Cutting-edge technology allows us to gain a surprising amount of insight into the materials that artists used to create paint.
Our director of product design discusses a process that often culminates in seeing beautiful details from artworks in the hands of people walking down the street.
Under magnification, cross sections can appear as rare gemstones, deep-sea creatures, or galactic otherworlds.
Meet Kenneth Sutherland, Andrew W. Mellon Conservation Scientist at the Art Institute of Chicago.
These digital catalogues are designed for anyone who wants to take a closer look at our collection from anywhere in the world.
With respectful consideration of materials, techniques used in making, history, cultural value, and aesthetic significance, Brittany Dolph Dinneen and Susan Elizabeth Gagliardi from Emory University discuss this Kono helmet mask from the collection.
Four staff members find stirring and evocative shades of red in artworks from around the world.
Takaezu’s artworks not only merge the energy of Abstract Expressionism with the forms of traditional Japanese ceramics—they have a life of their own.
Staff members from various fields—curatorial, exhibition design, project management, and retail—all share their unique perspectives of bringing Kruger’s vision to the museum’s galleries.
The social norms inspired by COVID-19 safety precautions have had an interesting effect on our relationship with art in a museum.
This superb figure of the goddess Venus—a domestic object of particular importance to women in the ancient Roman world—expands the types of stories we can tell in the galleries.
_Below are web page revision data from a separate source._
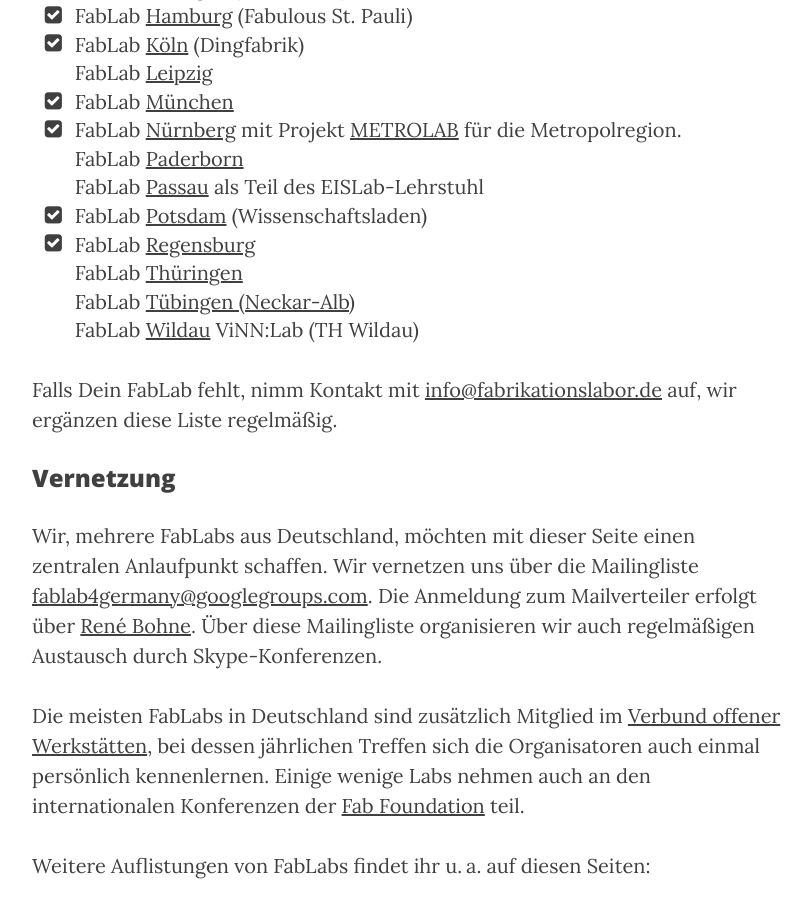
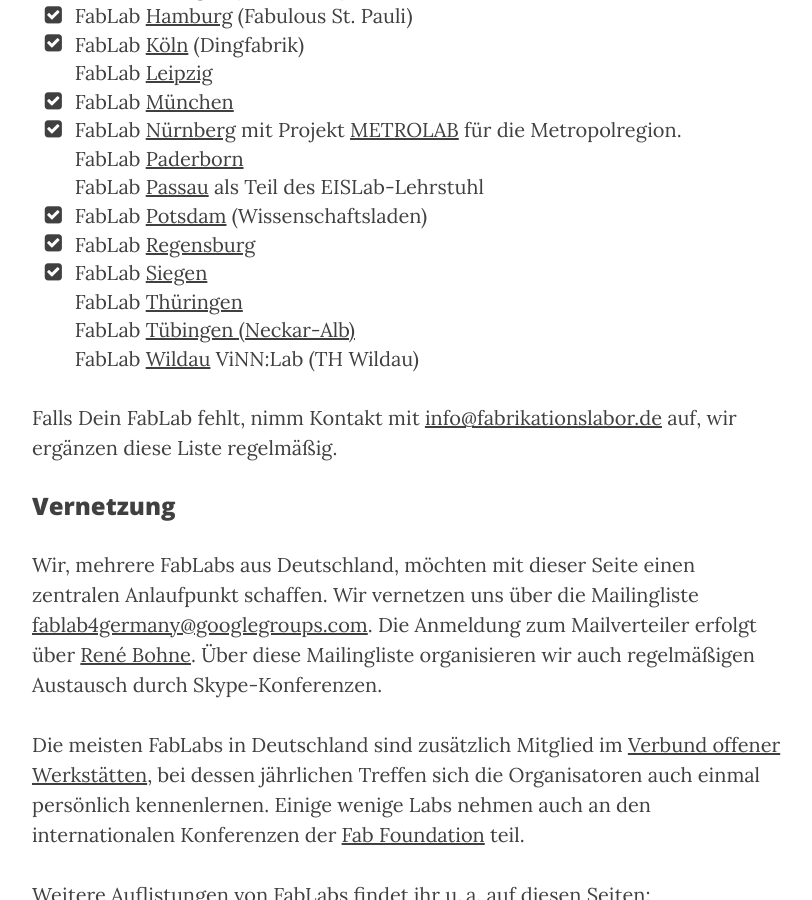
Before and after one commit to fabrikationslabor/fabrikationslabor.github.io, a Jekyll site: the page built from fablabs-in-deutschland.html, in a window 1280 px wide and 900 px high, scrolled down 1265 px. Shown: the whole window, without its empty margins (233-1045 px from the left). Built offline with Jekyll 4.4.1, drawn with Linux system fonts in a browser that asks for light colours; nearby versions of some CDN libraries.

Commit message:
Update fablabs-in-deutschland.html
Siegen hinzugefügt.

```diff
--- a/fablabs-in-deutschland.html
+++ b/fablabs-in-deutschland.html
@@ -38,7 +38,7 @@
   <!-- Rothenburg odt -->
   <li><i class="fa-li fa fa-check-square"></i>FabLab <a href="http://www.fablab-regensburg.de/" target="_blank">Regensburg</a></li>
   <!-- schwabach -->
-  <!-- siegen -->
+  <li><i class="fa-li fa fa-check-square"></i>FabLab <a href="http://fablab-siegen.de/" target="_blank">Siegen</a></li>
   <!-- <li>Fablab <a href="http://shackspace.de" target="_blank">Stuttgart</a> als Teil des Stuttgarter Hackerspace "shackspace"</li> man findet auf der Seite nichts zum FabLab-->
   <li>FabLab <a href="http://www.fablab-thueringen.de/" target="_blank">Thüringen</a></li>
   <li>FabLab <a href="http://www.fablab-neckar-alb.org " target="_blank">Tübingen (Neckar-Alb)</a></li>
```
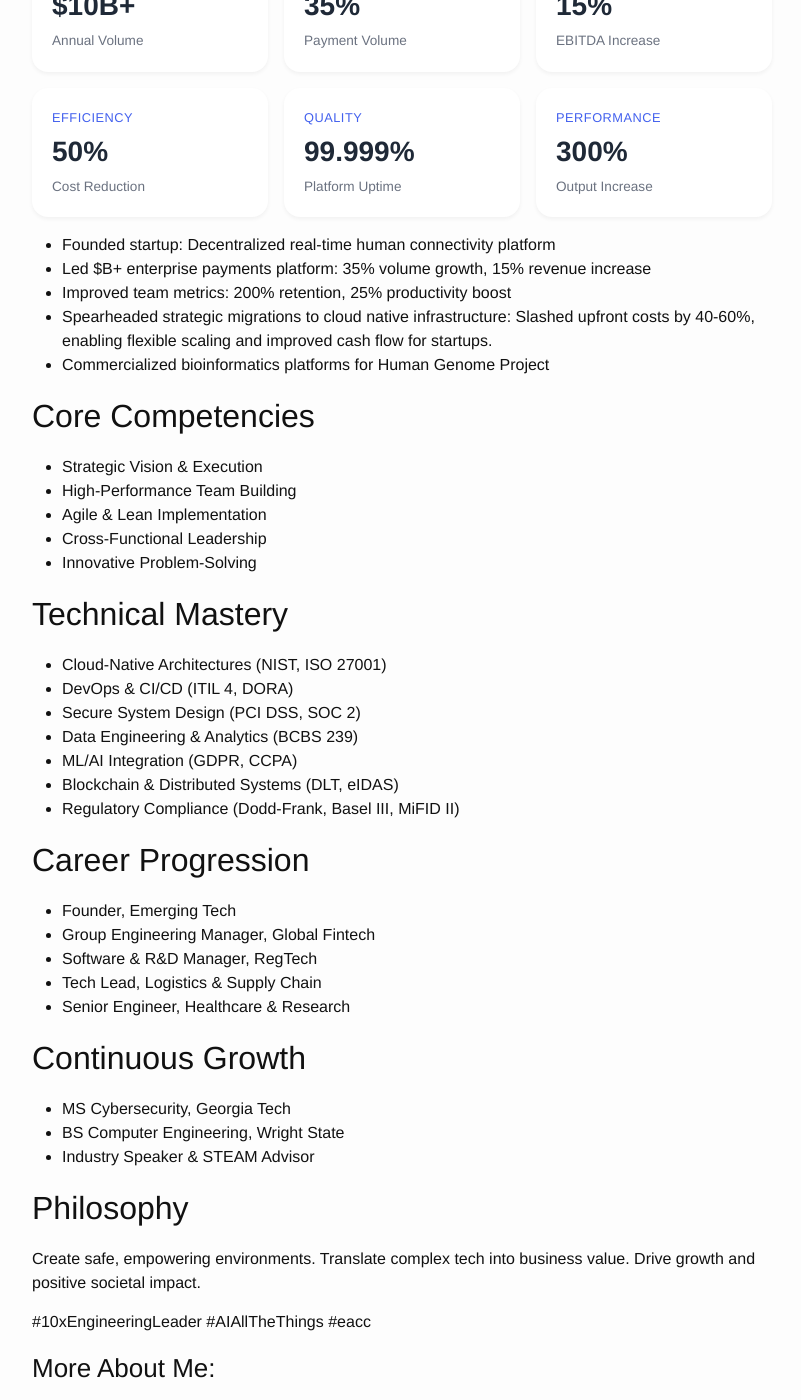
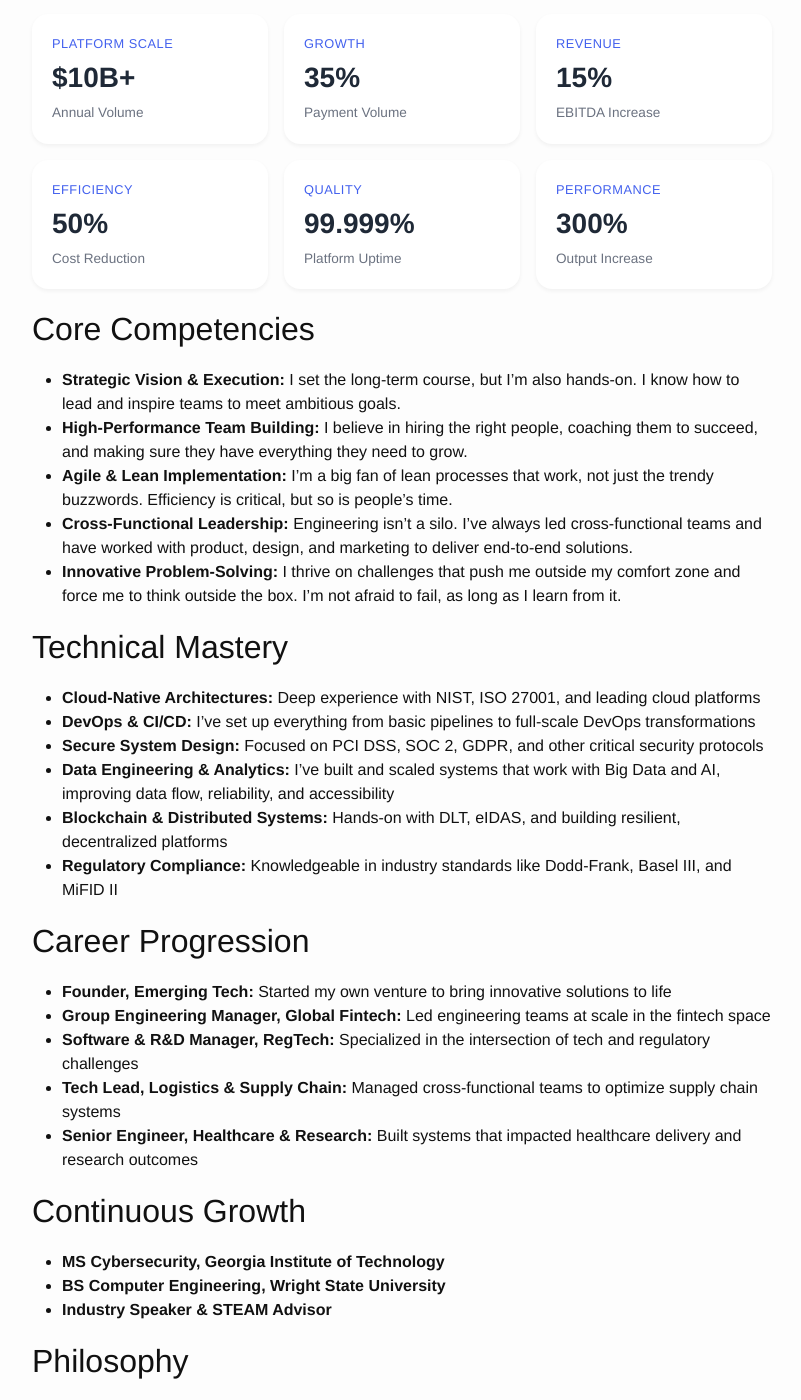
Before and after one commit to wyld3rbit/wyld3rbit.github.io, a Jekyll site: the page built from about.md, in a window 1280 px wide and 1400 px high, scrolled down 376 px. Shown: the whole window, without its empty margins (238-1039 px from the left). Built offline with Jekyll 4.4.1, drawn with Linux system fonts in a browser that asks for light colours; some of the changed text lies outside the part shown.

```diff
--- a/about.md
+++ b/about.md
@@ -7,7 +7,7 @@ permalink: /about/
 
 # Engineering Leader: Innovating for Impact
 
-Visionary tech leader driving growth and innovation in fintech, healthcare, and emerging technologies.
+I've spent most of my career in technical leadership roles, focusing on scaling engineering teams, transforming complex systems, and driving growth through innovation. My journey has been anything but linear, but each step has taught me the importance of being real, staying humble, and keeping a focus on people and results. I know the only way to build great products is by building great teams first.
 
 ## Impact Highlights
 
@@ -82,47 +82,40 @@ Visionary tech leader driving growth and innovation in fintech, healthcare, and
    </div>
 </div>
 
-- Founded startup: Decentralized real-time human connectivity platform
-- Led $B+ enterprise payments platform: 35% volume growth, 15% revenue increase
-- Improved team metrics: 200% retention, 25% productivity boost
-- Spearheaded strategic migrations to cloud native infrastructure: Slashed upfront costs by 40-60%, enabling flexible scaling and improved cash flow for startups.
-- Commercialized bioinformatics platforms for Human Genome Project
-
 ## Core Competencies
 
-- Strategic Vision & Execution
-- High-Performance Team Building
-- Agile & Lean Implementation
-- Cross-Functional Leadership
-- Innovative Problem-Solving
+- **Strategic Vision & Execution:** I set the long-term course, but I’m also hands-on. I know how to lead and inspire teams to meet ambitious goals.
+- **High-Performance Team Building:** I believe in hiring the right people, coaching them to succeed, and making sure they have everything they need to grow.
+- **Agile & Lean Implementation:** I’m a big fan of lean processes that work, not just the trendy buzzwords. Efficiency is critical, but so is people’s time.
+- **Cross-Functional Leadership:** Engineering isn't a silo. I've always led cross-functional teams and have worked with product, design, and marketing to deliver end-to-end solutions.
+- **Innovative Problem-Solving:** I thrive on challenges that push me outside my comfort zone and force me to think outside the box. I’m not afraid to fail, as long as I learn from it.
 
 ## Technical Mastery
 
-- Cloud-Native Architectures (NIST, ISO 27001)
-- DevOps & CI/CD (ITIL 4, DORA)
-- Secure System Design (PCI DSS, SOC 2)
-- Data Engineering & Analytics (BCBS 239)
-- ML/AI Integration (GDPR, CCPA)
-- Blockchain & Distributed Systems (DLT, eIDAS)
-- Regulatory Compliance (Dodd-Frank, Basel III, MiFID II)
+- **Cloud-Native Architectures:** Deep experience with NIST, ISO 27001, and leading cloud platforms
+- **DevOps & CI/CD:** I’ve set up everything from basic pipelines to full-scale DevOps transformations
+- **Secure System Design:** Focused on PCI DSS, SOC 2, GDPR, and other critical security protocols
+- **Data Engineering & Analytics:** I’ve built and scaled systems that work with Big Data and AI, improving data flow, reliability, and accessibility
+- **Blockchain & Distributed Systems:** Hands-on with DLT, eIDAS, and building resilient, decentralized platforms
+- **Regulatory Compliance:** Knowledgeable in industry standards like Dodd-Frank, Basel III, and MiFID II
 
 ## Career Progression
 
-- Founder, Emerging Tech
-- Group Engineering Manager, Global Fintech
-- Software & R&D Manager, RegTech
-- Tech Lead, Logistics & Supply Chain
-- Senior Engineer, Healthcare & Research
+- **Founder, Emerging Tech:** Started my own venture to bring innovative solutions to life
+- **Group Engineering Manager, Global Fintech:** Led engineering teams at scale in the fintech space
+- **Software & R&D Manager, RegTech:** Specialized in the intersection of tech and regulatory challenges
+- **Tech Lead, Logistics & Supply Chain:** Managed cross-functional teams to optimize supply chain systems
+- **Senior Engineer, Healthcare & Research:** Built systems that impacted healthcare delivery and research outcomes
 
 ## Continuous Growth
 
-- MS Cybersecurity, Georgia Tech
-- BS Computer Engineering, Wright State
-- Industry Speaker & STEAM Advisor
+- **MS Cybersecurity, Georgia Institute of Technology**
+- **BS Computer Engineering, Wright State University**
+- **Industry Speaker & STEAM Advisor**
 
 ## Philosophy
 
-Create safe, empowering environments. Translate complex tech into business value. Drive growth and positive societal impact.
+I’ve learned that being a leader isn’t about having all the answers—it’s about creating an environment where your team can succeed and feel trusted to take on the tough problems. I believe in building teams that trust each other, focus on real impact, and are committed to making a difference. I approach my work with a deep sense of responsibility: if we're not solving real problems, we’re wasting everyone’s time. It’s that simple.
 
 #10xEngineeringLeader #AIAllTheThings #eacc
 
```
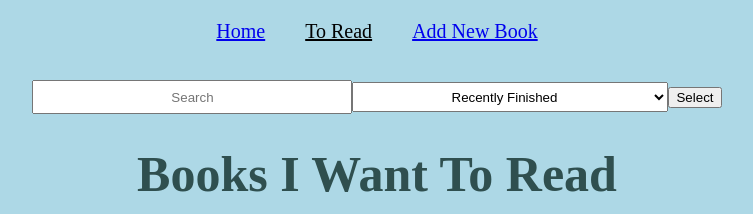
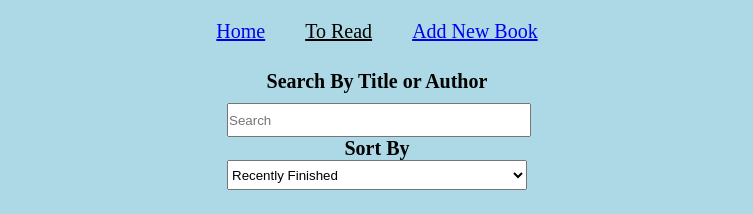
Before and after one commit to bwrosen20/phase-3-sinatra-react-project-frontend, a React (Create React App) app in the folder book-club-frontend/: page /to-read in a window 1280 px wide. Shown: the top 214 px of the page, without its empty margins (263-1016 px from the left). Built offline with nearby package versions, Linux system fonts and the light colour scheme; no server answers.

Commit message:
filter shower works. looks weird but works

```diff
--- a/book-club-frontend/src/components/App.js
+++ b/book-club-frontend/src/components/App.js
@@ -14,6 +14,7 @@ function App() {
     input:"",
     filter:"Recently Finished"
 })
+  const [showFilters,setShowFilters]=useState(true)
   const history=useHistory()
 
   useEffect(()=>{
@@ -33,9 +34,11 @@ function App() {
 
   function handleChange(event){
     setFilterData({...filterData,[event.target.name]:event.target.value})
+}
 
-
-}
+    function filterWillShow(value){
+      setShowFilters(value)
+    }
 
       let booksToDisplay=(books.filter((book)=>(((book.title).toLowerCase().includes((filterData.input).toLowerCase()))||((book.author).toLowerCase().includes((filterData.input).toLowerCase())))))
 
@@ -148,19 +151,19 @@ function App() {
 
     <div>
       <NavBar />
-      <Filters handleChange={handleChange} filterData={setFilterData}/>
+      {showFilters?<Filters handleChange={handleChange} filterData={setFilterData}/>:null}
       <Switch>
         <Route exact path="/to-read">
-          <ToReadPage books={booksToDisplay} handleClick={handleClick}/>
+          <ToReadPage books={booksToDisplay} handleClick={handleClick} filterWillShow={filterWillShow}/>
         </Route>
         <Route exact path="/new-book">
-          <NewBook handleFormSubmit={handleFormSubmit}/>
+          <NewBook handleFormSubmit={handleFormSubmit} filterWillShow={filterWillShow}/>
         </Route>
         <Route exact path="/book/:id">
-          <BookPage books={books} onDeleteBook={onDeleteBook} finishedBook={finishedBook} onNewNote={onNewNote} onUpdatedBook={onUpdatedBook} handleDeleteNote={handleDeleteNote}/>
+          <BookPage books={books} onDeleteBook={onDeleteBook} finishedBook={finishedBook} onNewNote={onNewNote} onUpdatedBook={onUpdatedBook} handleDeleteNote={handleDeleteNote} filterWillShow={filterWillShow}/>
         </Route>
         <Route path="/">
-          <Home books={booksToDisplay} handleClick={handleClick}/>
+          <Home books={booksToDisplay} handleClick={handleClick} filterWillShow={filterWillShow}/>
         </Route>
       </Switch>
 
--- a/book-club-frontend/src/components/BookPage.js
+++ b/book-club-frontend/src/components/BookPage.js
@@ -4,19 +4,15 @@ import Note from './Note'
 import NewNote from './NewNote'
 import EditBook from './EditBook'
 
-function BookPage({books, onDeleteBook, finishedBook, onNewNote, onUpdatedBook, handleDeleteNote}){
+function BookPage({books, onDeleteBook, finishedBook, onNewNote, onUpdatedBook, handleDeleteNote, filterWillShow}){
 
     const {id}=useParams()
-
-
-   const book=books.find((book)=>book.id===parseInt(id))
-
-
-
+    const book=books.find((book)=>book.id===parseInt(id))
     const [addNote,setAddNote]=useState(false)
     const [editBook,setEditBook]=useState(false)
     const {title,author,genre,blurb,read,image_url,notes}=book
 
+    filterWillShow(false)
 
 
     function deleteBook(){
--- a/book-club-frontend/src/components/Filters.js
+++ b/book-club-frontend/src/components/Filters.js
@@ -8,7 +8,7 @@ function Filters({filterData,handleChange}){
 
     return <div className="filterContainer">
 
-
+            <label>Search By Title or Author
             <input
                 placeholder="Search"
                 type="text"
@@ -17,6 +17,8 @@ function Filters({filterData,handleChange}){
                 value={filterData.input}
                 onChange={handleChange}
             />
+            </label>
+            <label>Sort By
             <select
             placeholder="Sort By"
             name="filter"
@@ -28,7 +30,7 @@ function Filters({filterData,handleChange}){
                 <option>Title</option>
                 <option>Rating</option>
             </select>
-            <button>Select</button>
+            </label>
 
     </div>
 }
--- a/book-club-frontend/src/components/Home.js
+++ b/book-club-frontend/src/components/Home.js
@@ -1,8 +1,9 @@
 import React from 'react'
 import Book from './Book'
 
-function Home({books, handleClick}){
+function Home({books, handleClick, filterWillShow}){
 
+    filterWillShow(true)
 
 return <div>
 
--- a/book-club-frontend/src/components/NewBook.js
+++ b/book-club-frontend/src/components/NewBook.js
@@ -1,6 +1,6 @@
 import React, {useState} from 'react'
 
-function NewBook({handleFormSubmit}){
+function NewBook({handleFormSubmit, filterWillShow}){
     const [input,setInput]=useState({
         id:"",
         title:"",
@@ -12,6 +12,8 @@ function NewBook({handleFormSubmit}){
         notes:[]
     })
     const [submitted,setSubmitted]=useState(false)
+
+    filterWillShow(false)
 
     function handleInput(event){
         setInput({
--- a/book-club-frontend/src/components/ToReadPage.js
+++ b/book-club-frontend/src/components/ToReadPage.js
@@ -1,8 +1,9 @@
 import React from 'react'
 import Book from './Book'
 
-function ToReadPage({books, handleClick}){
+function ToReadPage({books, handleClick, filterWillShow}){
 
+    filterWillShow(true)
 
 return <div>
       <h1 className="bigwords">Books I Want To Read</h1>
--- a/book-club-frontend/src/index.css
+++ b/book-club-frontend/src/index.css
@@ -102,7 +102,6 @@ label{
   padding: 2px 16px;
   height:auto;
   text-align:center;
-
   width:60%;
   margin:auto;
 
@@ -197,22 +196,21 @@ label{
 }
 
 .filterContainer{
-  color:white;
+  text-align:center;
   font-size:20px;
-  text-align:center;
   height:10px;
-  width:100%;
-  margin-top:10px;
-
+  width:300px;
+  margin:auto;
+  margin-bottom:125px;
+  margin-top:20px;
 
 
 }
 
 .filterInput{
-  width:25%;
+  width:100%;
   height:30px;
   padding:0px;
-  text-align:center;
-  margin-top:20px;
+  color:black;
 
 }
```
The same photograph appears in three publications and tells three different stories.